Using Python (or general external scripts) in LIONoso
This page is about using LIONoso
to "glue together" different components written in scripting or compiled languages
(Python, C or C++, etc.), define complex processes and coordinate them, visualize results.
It was created as support to the
LFD Caltech course by Yaser Abu-Mostafa, but is valid inpependently of the course.
Yaser's course is not about giving you pre-digested baby food, but about strengthening your teeth.
You can use programming languages of your choice (including Python)
for the core part of the homework and then connect modules to LIONoso for visualizations, plots,
orchestration of complex processes, more advanced
and open-ended explorations.
Here we give a
skeleton of a Python script for Homework 1 /
exercise 7 (due Oct 3)
We provide a stub (a placeholder) for you to insert
your Python Perceptron Learning Algorithm code.
What you can do in Python, you can do with other languages, either
interpreted or compiled.
Here you can find the same skeleton, this time
written in C.
If you are a happy Python user remain on this page,
if you have an insatiable thirst
for the exact specifications about using external scripts in LIONoso
(e.g., if you want to use different languages)
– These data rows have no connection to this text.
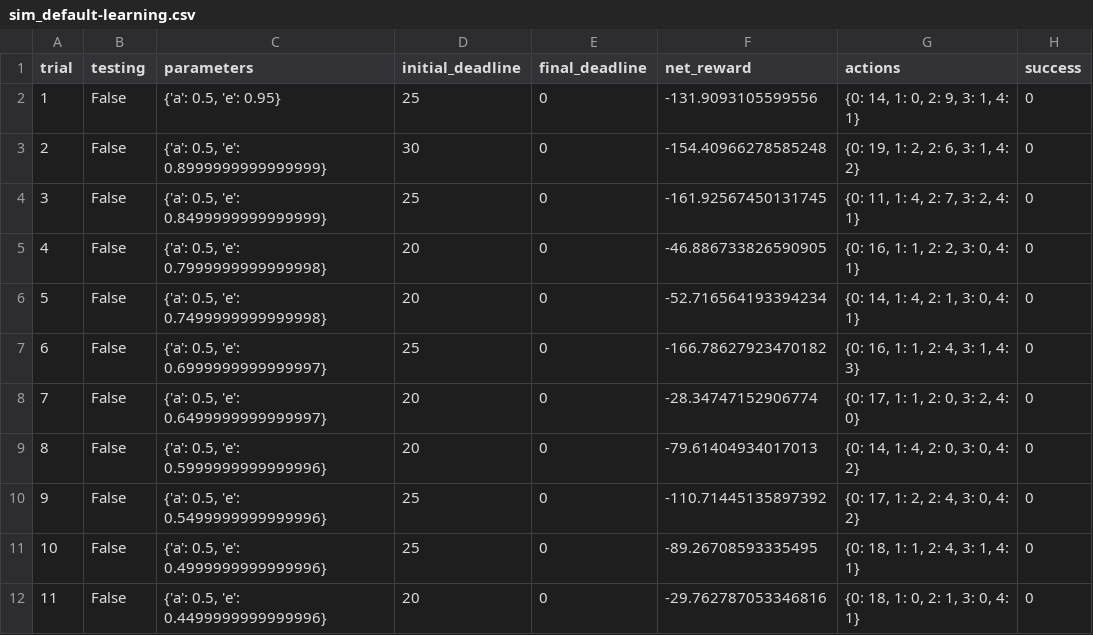
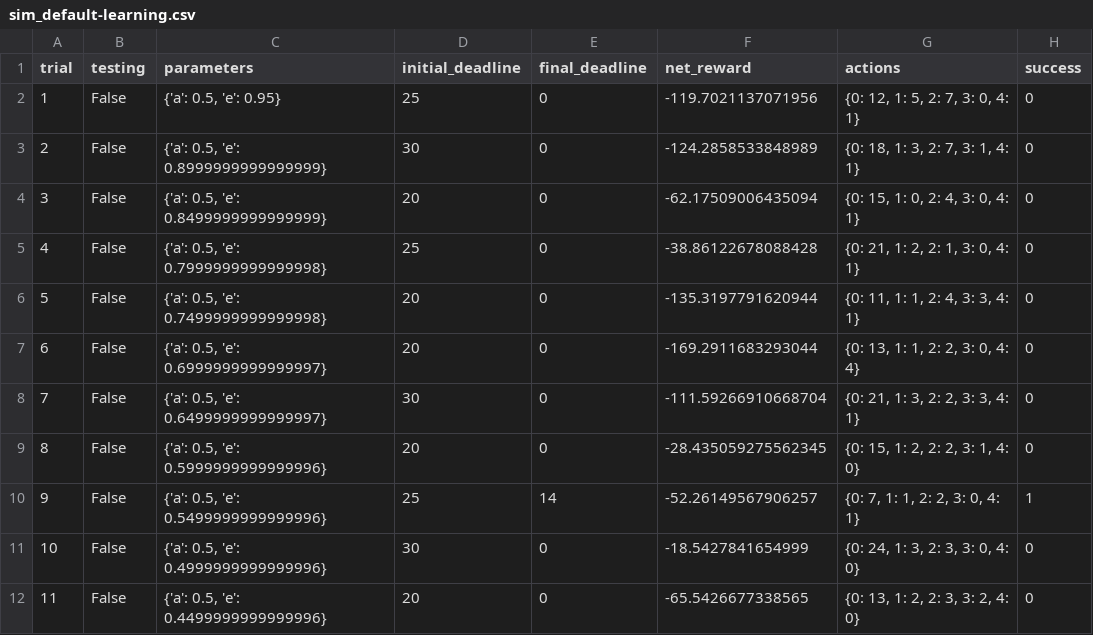
Before and after one commit to akshaybhatia10/Train-a-Smartcab-to-Drive, a CSV file: logs/sim_default-learning.csv, drawn as a sheet; only a part is shown; the diff covers the shown part only.

Commit message:
Default Learning Simulation

```diff
--- a/logs/sim_default-learning.csv
+++ b/logs/sim_default-learning.csv
@@ -1,12 +1,12 @@
 trial,testing,parameters,initial_deadline,final_deadline,net_reward,actions,success
-1,False,"{'a': 0.5, 'e': 0.95}",25,0,-131.9093105599556,"{0: 14, 1: 0, 2: 9, 3: 1, 4: 1}",0
-2,False,"{'a': 0.5, 'e': 0.8999999999999999}",30,0,-154.40966278585248,"{0: 19, 1: 2, 2: 6, 3: 1, 4: 2}",0
-3,False,"{'a': 0.5, 'e': 0.8499999999999999}",25,0,-161.92567450131745,"{0: 11, 1: 4, 2: 7, 3: 2, 4: 1}",0
-4,False,"{'a': 0.5, 'e': 0.7999999999999998}",20,0,-46.886733826590905,"{0: 16, 1: 1, 2: 2, 3: 0, 4: 1}",0
-5,False,"{'a': 0.5, 'e': 0.7499999999999998}",20,0,-52.716564193394234,"{0: 14, 1: 4, 2: 1, 3: 0, 4: 1}",0
-6,False,"{'a': 0.5, 'e': 0.6999999999999997}",25,0,-166.78627923470182,"{0: 16, 1: 1, 2: 4, 3: 1, 4: 3}",0
-7,False,"{'a': 0.5, 'e': 0.6499999999999997}",20,0,-28.34747152906774,"{0: 17, 1: 1, 2: 0, 3: 2, 4: 0}",0
-8,False,"{'a': 0.5, 'e': 0.5999999999999996}",20,0,-79.61404934017013,"{0: 14, 1: 4, 2: 0, 3: 0, 4: 2}",0
-9,False,"{'a': 0.5, 'e': 0.5499999999999996}",25,0,-110.71445135897392,"{0: 17, 1: 2, 2: 4, 3: 0, 4: 2}",0
-10,False,"{'a': 0.5, 'e': 0.4999999999999996}",25,0,-89.26708593335495,"{0: 18, 1: 1, 2: 4, 3: 1, 4: 1}",0
-11,False,"{'a': 0.5, 'e': 0.4499999999999996}",20,0,-29.762787053346816,"{0: 18, 1: 0, 2: 1, 3: 0, 4: 1}",0
+1,False,"{'a': 0.5, 'e': 0.95}",25,0,-119.7021137071956,"{0: 12, 1: 5, 2: 7, 3: 0, 4: 1}",0
+2,False,"{'a': 0.5, 'e': 0.8999999999999999}",30,0,-124.2858533848989,"{0: 18, 1: 3, 2: 7, 3: 1, 4: 1}",0
+3,False,"{'a': 0.5, 'e': 0.8499999999999999}",20,0,-62.17509006435094,"{0: 15, 1: 0, 2: 4, 3: 0, 4: 1}",0
+4,False,"{'a': 0.5, 'e': 0.7999999999999998}",25,0,-38.86122678088428,"{0: 21, 1: 2, 2: 1, 3: 0, 4: 1}",0
+5,False,"{'a': 0.5, 'e': 0.7499999999999998}",20,0,-135.3197791620944,"{0: 11, 1: 1, 2: 4, 3: 3, 4: 1}",0
+6,False,"{'a': 0.5, 'e': 0.6999999999999997}",20,0,-169.2911683293044,"{0: 13, 1: 1, 2: 2, 3: 0, 4: 4}",0
+7,False,"{'a': 0.5, 'e': 0.6499999999999997}",30,0,-111.59266910668704,"{0: 21, 1: 3, 2: 2, 3: 3, 4: 1}",0
+8,False,"{'a': 0.5, 'e': 0.5999999999999996}",20,0,-28.435059275562345,"{0: 15, 1: 2, 2: 2, 3: 1, 4: 0}",0
+9,False,"{'a': 0.5, 'e': 0.5499999999999996}",25,14,-52.26149567906257,"{0: 7, 1: 1, 2: 2, 3: 0, 4: 1}",1
+10,False,"{'a': 0.5, 'e': 0.4999999999999996}",30,0,-18.5427841654999,"{0: 24, 1: 3, 2: 3, 3: 0, 4: 0}",0
+11,False,"{'a': 0.5, 'e': 0.4499999999999996}",20,0,-65.5426677338565,"{0: 13, 1: 2, 2: 3, 3: 2, 4: 0}",0
```
Also changed, not shown: 71 edited cells elsewhere in this file, 1 other file.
Before proceeding, be sure to have Python installed on your computer, otherwise
you will not be able to run the script.
Connecting your Python script to LIONoso
You can download a template script here, containing the basic
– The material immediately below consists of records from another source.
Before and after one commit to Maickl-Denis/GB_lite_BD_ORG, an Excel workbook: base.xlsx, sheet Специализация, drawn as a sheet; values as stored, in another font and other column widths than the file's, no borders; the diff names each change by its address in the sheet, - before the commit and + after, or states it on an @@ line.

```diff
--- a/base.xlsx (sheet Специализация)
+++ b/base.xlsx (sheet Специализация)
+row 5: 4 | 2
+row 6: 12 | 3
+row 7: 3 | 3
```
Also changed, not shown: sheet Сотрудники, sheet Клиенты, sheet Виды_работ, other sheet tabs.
structure, you need to complete it with your perceptron implementation.
LIONoso works with internal tables (derived from CSV files). We need a
tool which can take the parameters of the experiment as input and
produce a table containing the results.
This is called Parametric table.
You can load the script by dragging a Parametric
table element into the workbench, and specifying the filename of your script.
In the above figure we just loaded our skeleton (Exercise1-7a.py). Please see the notes for Windows users
below if the script doesn't work on Windows.
Depending on the script content, in the left panel you can specify the
parameter values, in our case the number of experiments to
perform (default 1000) and the dimension of the training set (default
By clicking the "Compute" button, the script is launched and a table containing the results of each experiment
The script outputs the number of iterations and the disagreement
reached in each experiments. Beware: data in the skeleton are randomly generated.
Your perceptron will produce different data.
To compute the average of the results you can open a
Bubblechart from the output table and drag the "Iteration" column on
the y axis.
Then select the "Advanced properties" tab in the left panel and select "Show polynomial fit" with 0 degree.
A red line will appear on the plot showing the average value.